“From the outset, we have commended the UK government for its comprehensive and balanced approach, however we still struggle to see how these latest changes will have much impact as this policy is not being enforced," he said.
"These latest changes still leave it unclear as to which part of the government will be responsible for enforcing these policies and we look forward to the CIO’s office clarifying this vital point as soon as possible."
He called on the government to look at various high profile IT tenders, including the Olympics, the upcoming MoD database refresh and several NHS contracts, to show how serious the Labour administration was about its policy.
“Since the government’s initial announcement last year to consider open source on a level playing field to proprietary vendors such as Oracle and Microsoft; we have in practice seen little difference during the sales cycle," he added.
The Register asked Microsoft if it would be displaying more of a "philanthropic spirit" when it comes to selling its products to the public sector, given the government's latest rejig of its open source and open standards rules.
We also asked if the company planned to offer up OSS products of its own.
Microsoft's UK national technology officer Dave Coplin reaffirmed to us that the company welcomed the government's "focus" on how to improve public sector IT procurement.
"The development of the 'Open Source, Open Standards and Re-Use Action Plan' within the recently released Government ICT Strategy does not change the current position for a level playing field and a neutral procurement environment," he said.
"It is crucial that government IT procurement policy ensures that all software developers, whatever the software development model they choose to use or size of company, are given the opportunity to pitch for public sector contracts."
Coplin added that Microsoft "looked forward" to crunching cost of ownership numbers with the Cabinet Office.
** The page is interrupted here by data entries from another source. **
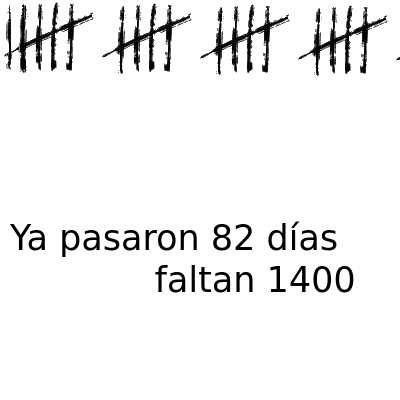
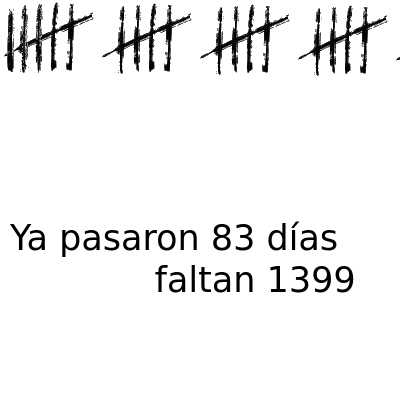
deploy: 28882f26f23b9f53dac6c4991168e610486d0e44

Changed region(s): [[0.0, 0.0, 0.12, 0.18], [0.72, 0.66, 0.9, 0.75], [0.57, 0.57, 0.63, 0.63]]

diff --git a/index.html b/index.html
@@ -3,19 +3,19 @@
   <head>
     <meta charset='utf-8'>
     <meta http-equiv='X-UA-Compatible' content='IE=edge'>
-    <title>Ya pasaron 82 días y faltan 1400</title>
-    <meta name="description" content="Ya pasaron 82 días y faltan 1400">
-    <meta itemprop="name" content="Ya pasaron 82 días y faltan 1400">
-    <meta itemprop="description" content="Ya pasaron 82 días y faltan 1400">
+    <title>Ya pasaron 83 días y faltan 1399</title>
+    <meta name="description" content="Ya pasaron 83 días y faltan 1399">
+    <meta itemprop="name" content="Ya pasaron 83 días y faltan 1399">
+    <meta itemprop="description" content="Ya pasaron 83 días y faltan 1399">
     <meta name="twitter:card" content="summary">
-    <meta name="twitter:title" content="Ya pasaron 82 días y faltan 1400">
-    <meta name="twitter:description" content="Ya pasaron 82 días y faltan 1400">
+    <meta name="twitter:title" content="Ya pasaron 83 días y faltan 1399">
+    <meta name="twitter:description" content="Ya pasaron 83 días y faltan 1399">
     <meta name="twitter:creator" content="@FloriusWasTaken">
     <meta name="twitter:image" content="https://pasaron.meme.ar/capture.png">
-    <meta property="og:title" content="Ya pasaron 82 días y faltan 1400">
-    <meta property="og:description" content="Ya pasaron 82 días y faltan 1400">
+    <meta property="og:title" content="Ya pasaron 83 días y faltan 1399">
+    <meta property="og:description" content="Ya pasaron 83 días y faltan 1399">
     <meta property="og:url" content="https://pasaron.meme.ar">
-    <meta property="og:site_name" content="Ya pasaron 82 días y faltan 1400">
+    <meta property="og:site_name" content="Ya pasaron 83 días y faltan 1399">
     <meta property="og:type" content="website">
     <meta property="og:image" content="https://pasaron.meme.ar/capture.png">
     <meta name="theme-color" content="#dc143c">
@@ -69,18 +69,18 @@
         padding: 0;
       }
     </style>
-    <title>Ya pasaron 82 días y faltan 1400</title>
+    <title>Ya pasaron 83 días y faltan 1399</title>
   </head>
   <body>
     <div id="main">
       <img src="img/5.png"/><img src="img/5.png"/><img src="img/5.png"/><img src="img/5.png"/><img src="img/5.png"/><img src="img/5.png"/><img src="img/5.png"/><img src="img/5.png"/><img src="img/5.png"/><img src="img/5.png"/><img src="img/5.png"/><img src="img/5.png"/><img src="img/5.png"/><img src="img/5.png"/><img src="img/5.png"/><img src="img/5.png"/>
       
-        <img src="img/2.png"/>
+        <img src="img/3.png"/>
       
     </div>
     <footer id="footer">
       <marquee id="marquee" class="is-vertical-align">
-        Ya pasaron 82 días y faltan 1400
+        Ya pasaron 83 días y faltan 1399
       </marquee>
       <ul>
         <li>
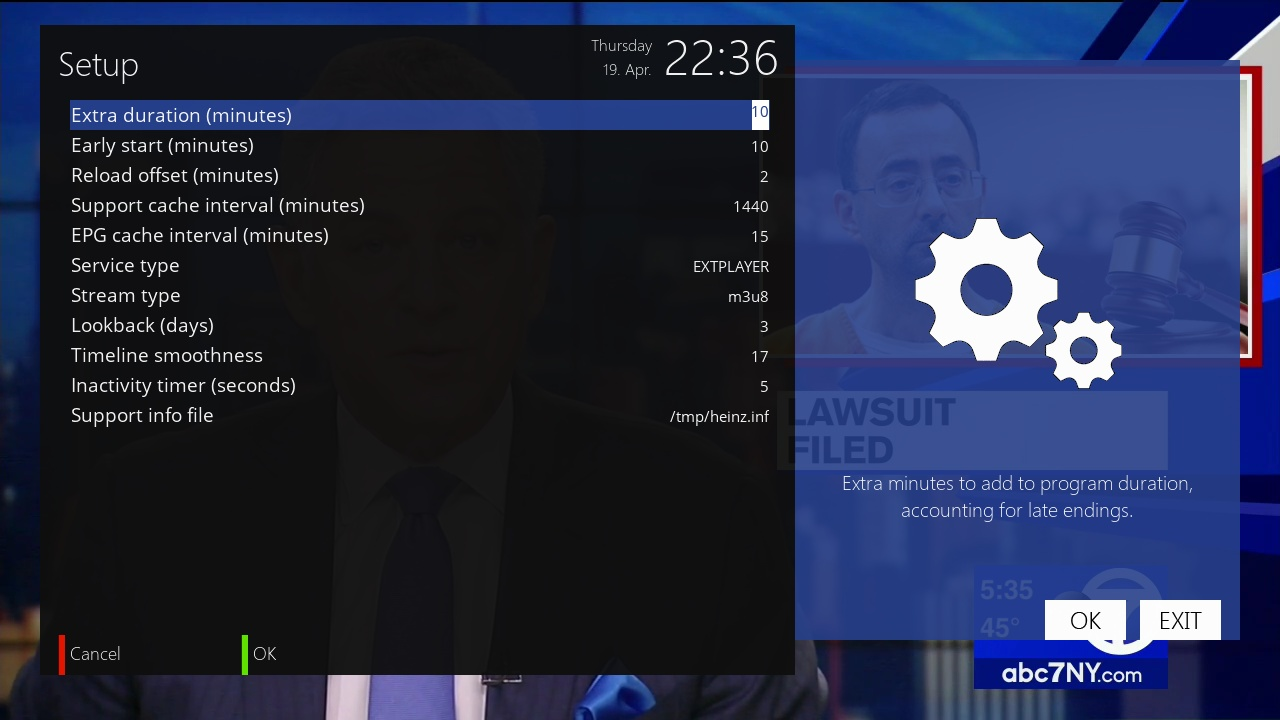
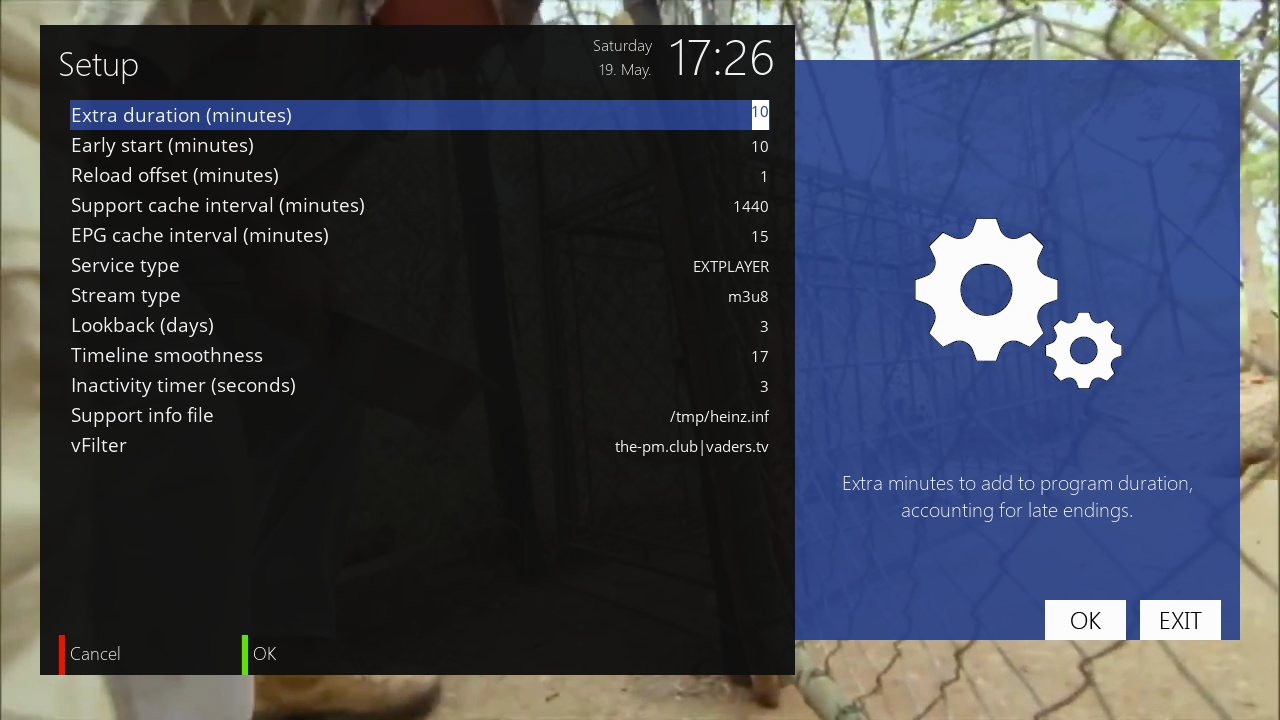
add vfilter and menu access via unsupported timeout

Changed region(s): [[0.0, 0.0, 1.0, 1.0], [0.4688, 0.6111, 0.5938, 0.6417], [0.0625, 0.6111, 0.0938, 0.6417]]

diff --git a/openatv6.0/plugins/heinz/checksums.md b/openatv6.0/plugins/heinz/checksums.md
@@ -1,5 +1,5 @@
-enigma2-plugin-extensions-heinz-6.0.3l.ipk
+enigma2-plugin-extensions-heinz-6.0.3m.ipk
 
-MD5 7b72278b0e6f9994e3a1b1dc37a3c002
+MD5 042deb05ace8b753dcec47dd2cd73420
 
-SHA a23cbd7632b04762088027bce33f3f54c1545fdd
+SHA 60ed458a1575a435b30105fcd2e04b2460650ccd
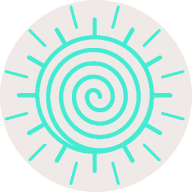
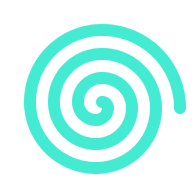
wip

diff --git a/src/routes/+page.svelte b/src/routes/+page.svelte
@@ -21,7 +21,6 @@
 	let events = $state(data.events);
 	let pagination = $state(data.pagination);
 
-	let searchTerm = $state(data.pagination.searchTerm ?? '');
 	let searchInputElement = $state<HTMLInputElement | null>(null);
 	let isLoadingEvents = $state(false);
 
@@ -119,7 +118,8 @@
 			<PopOver contentClass="card card-border shadow-lg bg-base-100 z-10">
 				{#snippet trigger()}
 					<button class="btn btn-circle bg-base-100">
-						<img src="/logo.svg" alt="Logo" class="size-16" />
+						<i class="icon-[ph--spiral] text-primary size-7.5"></i>
+						<!-- <img src="/logo.svg" alt="Logo" class="size-16" /> -->
 					</button>
 				{/snippet}
 				{#snippet content()}

diff --git a/src/app.html b/src/app.html
@@ -7,7 +7,7 @@
 	<meta name="viewport" content="width=device-width, initial-scale=1" />
 
 	<link rel="apple-touch-icon" href="/pwa-192x192.png" sizes="180x180">
-	<link rel="mask-icon" href="/logo.svg" color="#efeae7">
+	<link rel="mask-icon" href="/logo.svg" color="#ffffff">
 	<meta name="theme-color" content="#efeae7">
 	%sveltekit.head%
 </head>

diff --git a/src/app.css b/src/app.css
@@ -9,6 +9,8 @@
 }
 
 @theme {
+	/* primary color in hex: #43ebd3 */
+
 	/* from daisyUI internals, color for input borders */
 	--input-color: color-mix(in oklab, var(--color-base-content) 20%, #0000);
 
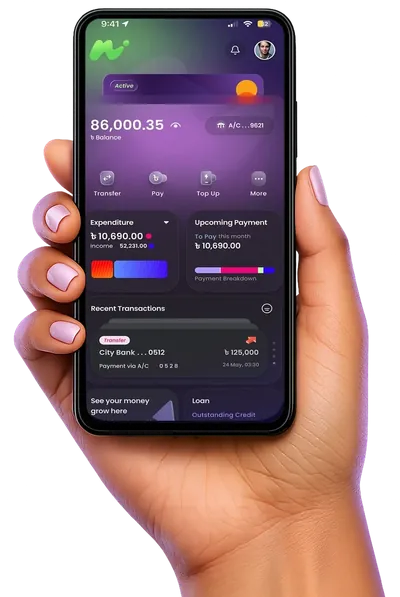
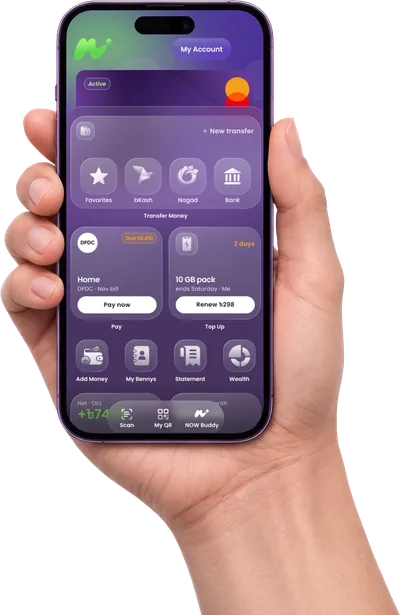
Hero: new app-in-hand photo
Swap in the new phone-in-hand shot (trimmed, 720/560/400 widths), update
the image height, and move the wrist pivot to the new arm position.

diff --git a/css/style.css b/css/style.css
@@ -247,12 +247,12 @@ html[lang="bn"] .hero h1 { font-size: clamp(2.6rem, 6vw, 4.7rem); }
   animation: cardFloat 7s ease-in-out infinite; }
 .hero-card--purple { left: 6%; top: 20%; --r: -16deg; }
 .hero-card--orange { right: 4%; top: 30%; --r: 13deg; animation-delay: -3.5s; }
-/* The arm is cut off at the hero's bottom edge (it spans ~45–96% of the image width there). The phone leans by
-   rotating about the middle of that cut, like a wrist (origin 70% 100%), and sits 12px below the edge so the
+/* The arm is cut off at the hero's bottom edge (it spans ~50–100% of the image width there). The phone leans by
+   rotating about the middle of that cut, like a wrist (origin 75% 100%), and sits 12px below the edge so the
    small corner lift plus the ±4px vertical parallax never bring the cut into view. Centring lives in `translate`,
    not `transform`, because `transform` applies after `rotate` and would move the pivot off the arm. */
 .hero-phone { translate: calc(-50% + var(--px, 0px) + var(--kx, 0%)) var(--py, 0px);
-  rotate: var(--kr, 0deg); transform-origin: 70% 100%;
+  rotate: var(--kr, 0deg); transform-origin: 75% 100%;
   transition: translate .6s cubic-bezier(.2, .7, .3, 1), rotate .8s cubic-bezier(.34, 1.4, .64, 1); }
 .hero-visual[data-peek="purple"] .hero-card--purple { --kx: -20%; --ky: -6%; --kr: -7deg; --ks: 1.05; }
 .hero-visual[data-peek="purple"] .hero-card--orange { --kx: -7%; --ks: .96; }

diff --git a/index.html b/index.html
@@ -252,7 +252,7 @@
         <div class="hero-visual" aria-hidden="true">
           <img class="hero-card hero-card--purple" src="assets/card-purple.webp" alt="" width="450" height="714" data-depth="22" data-peek="purple">
           <img class="hero-card hero-card--orange" src="assets/card-orange.webp" alt="" width="450" height="714" data-depth="-16" data-peek="orange">
-          <img class="hero-phone" data-depth="6" src="assets/app-in-hand.webp" srcset="assets/app-in-hand-400.webp 400w, assets/app-in-hand-560.webp 560w, assets/app-in-hand.webp 720w" sizes="(max-width: 600px) 280px, (max-width: 900px) 310px, clamp(340px, 30vw, 440px)" fetchpriority="high" alt="" width="720" height="1075">
+          <img class="hero-phone" data-depth="6" src="assets/app-in-hand.webp" srcset="assets/app-in-hand-400.webp 400w, assets/app-in-hand-560.webp 560w, assets/app-in-hand.webp 720w" sizes="(max-width: 600px) 280px, (max-width: 900px) 310px, clamp(340px, 30vw, 440px)" fetchpriority="high" alt="" width="720" height="1107">
         </div>
       </div>
     </section>
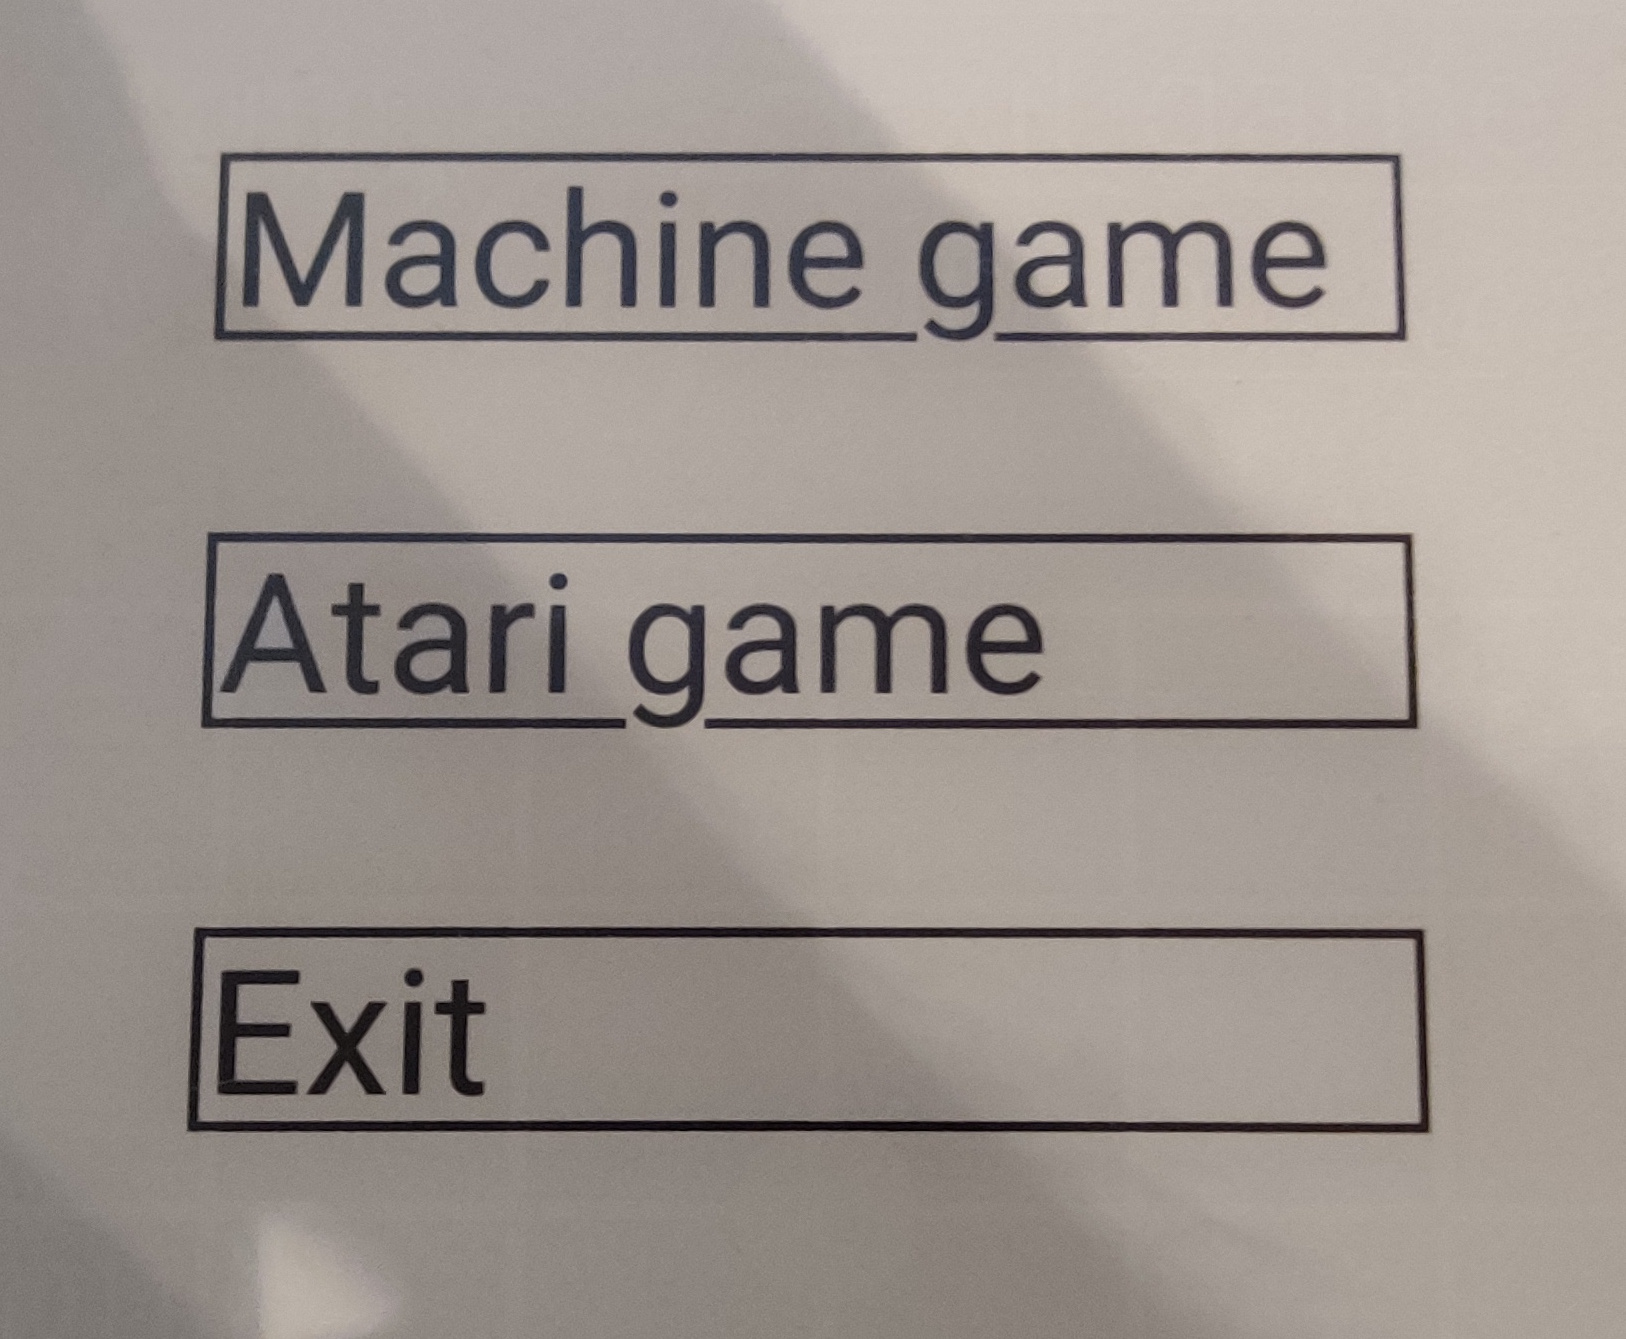
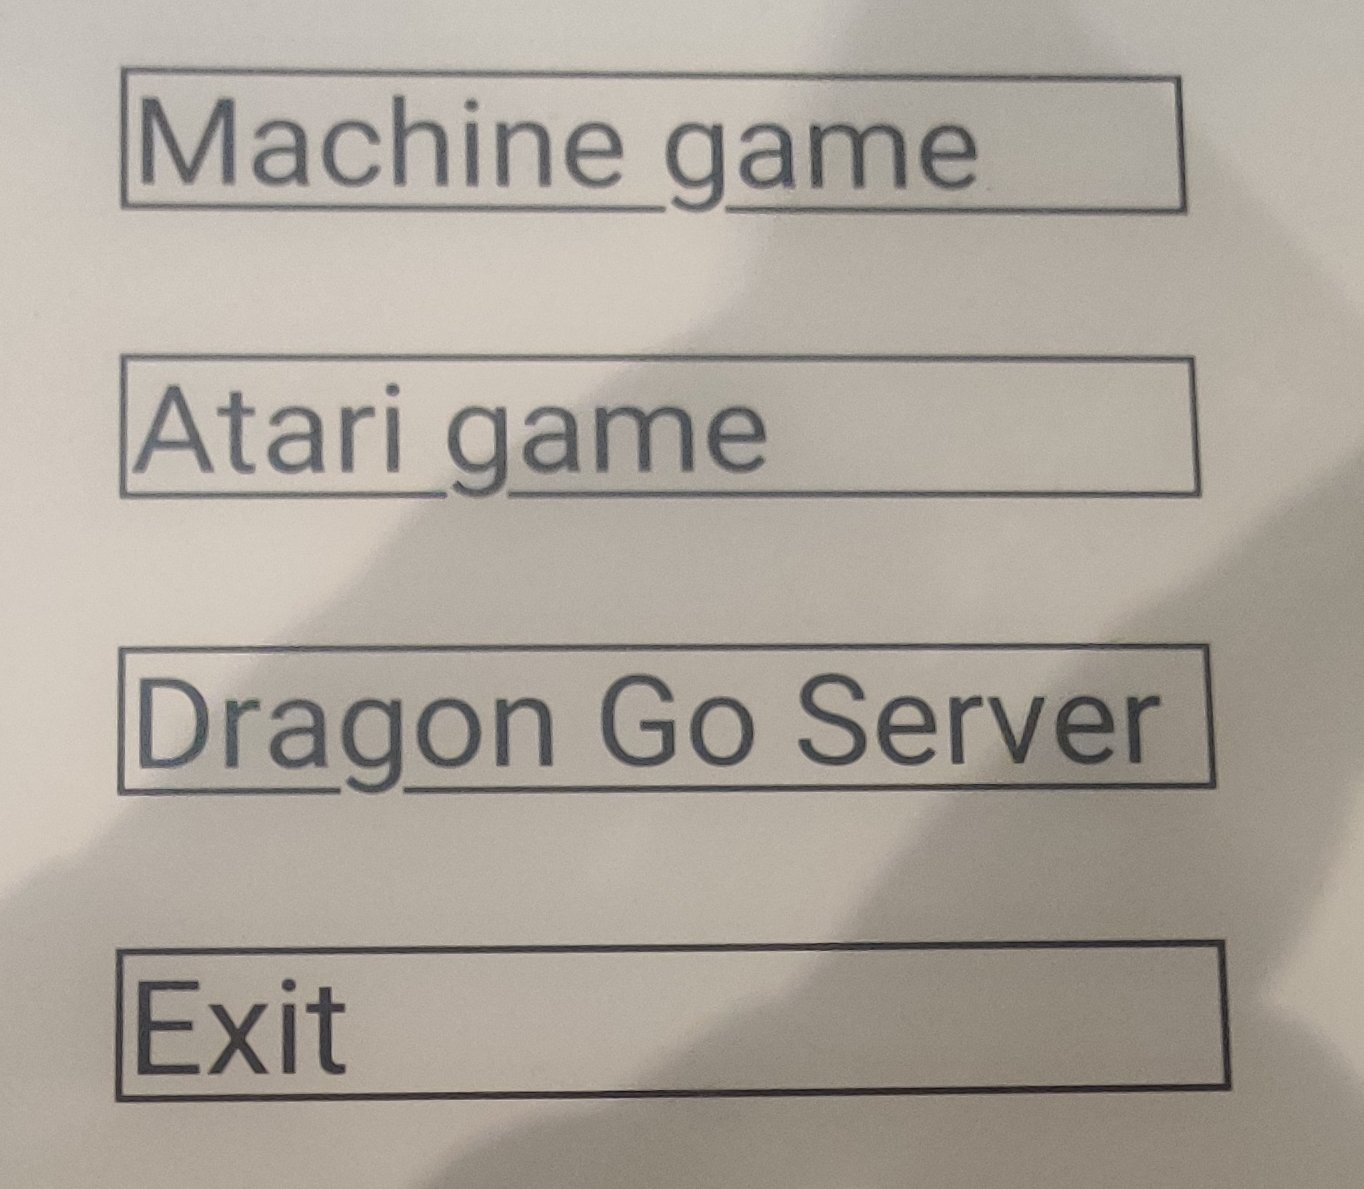
Add dragon game screenshots

diff --git a/README.md b/README.md
@@ -2,7 +2,7 @@
 
 [Fuseki](https://senseis.xmp.net/?Fuseki) is a Go frontend for Remarkable tablets. It uses a copy of [GNU Go](https://github.com/palfrey/gnugo) to do most of the engine work, running locally on the tablets, with a few patches for cross-compiling. Note this has all only been tested on a Remarkable 1, as hacking a 2 is a moving target (and my 2 is my actually used tablet v.s. the 1 which is just for hacking around).
 
-<table style="border: 0px; border-style: none; border-spacing: 0px" spacing="0"><tr><td><img src="screenshots/start menu.jpg" width="200" /></td><td><img src="screenshots/machine game.jpg" width="200" /></td><td><img src="screenshots/atari game.jpg" width="200" /></tr></table>
+<table style="border: 0px; border-style: none; border-spacing: 0px" spacing="0"><tr><td><img src="screenshots/start menu.jpg" width="200" /></td><td><img src="screenshots/machine game.jpg" width="200" /></td><td><img src="screenshots/atari game.jpg" width="200" /></td><td><img src="screenshots/dragon game.jpg" width="200" /></td></tr></table>
 
 The [Toltec toolchain](https://github.com/toltec-dev/toolchain) is used for the build and we provide [Draft](https://github.com/dixonary/draft-reMarkable?tab=readme-ov-file#draft-remarkable) config for launching.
He claimed that the procurement of software amounted to only a "small fraction" of the costs of the life cycle of that product's deployment.
"Many other components such as ongoing support, maintenance, systems integration, training, downtime, etc., constitute costs which need to also be taken into consideration," he said. ®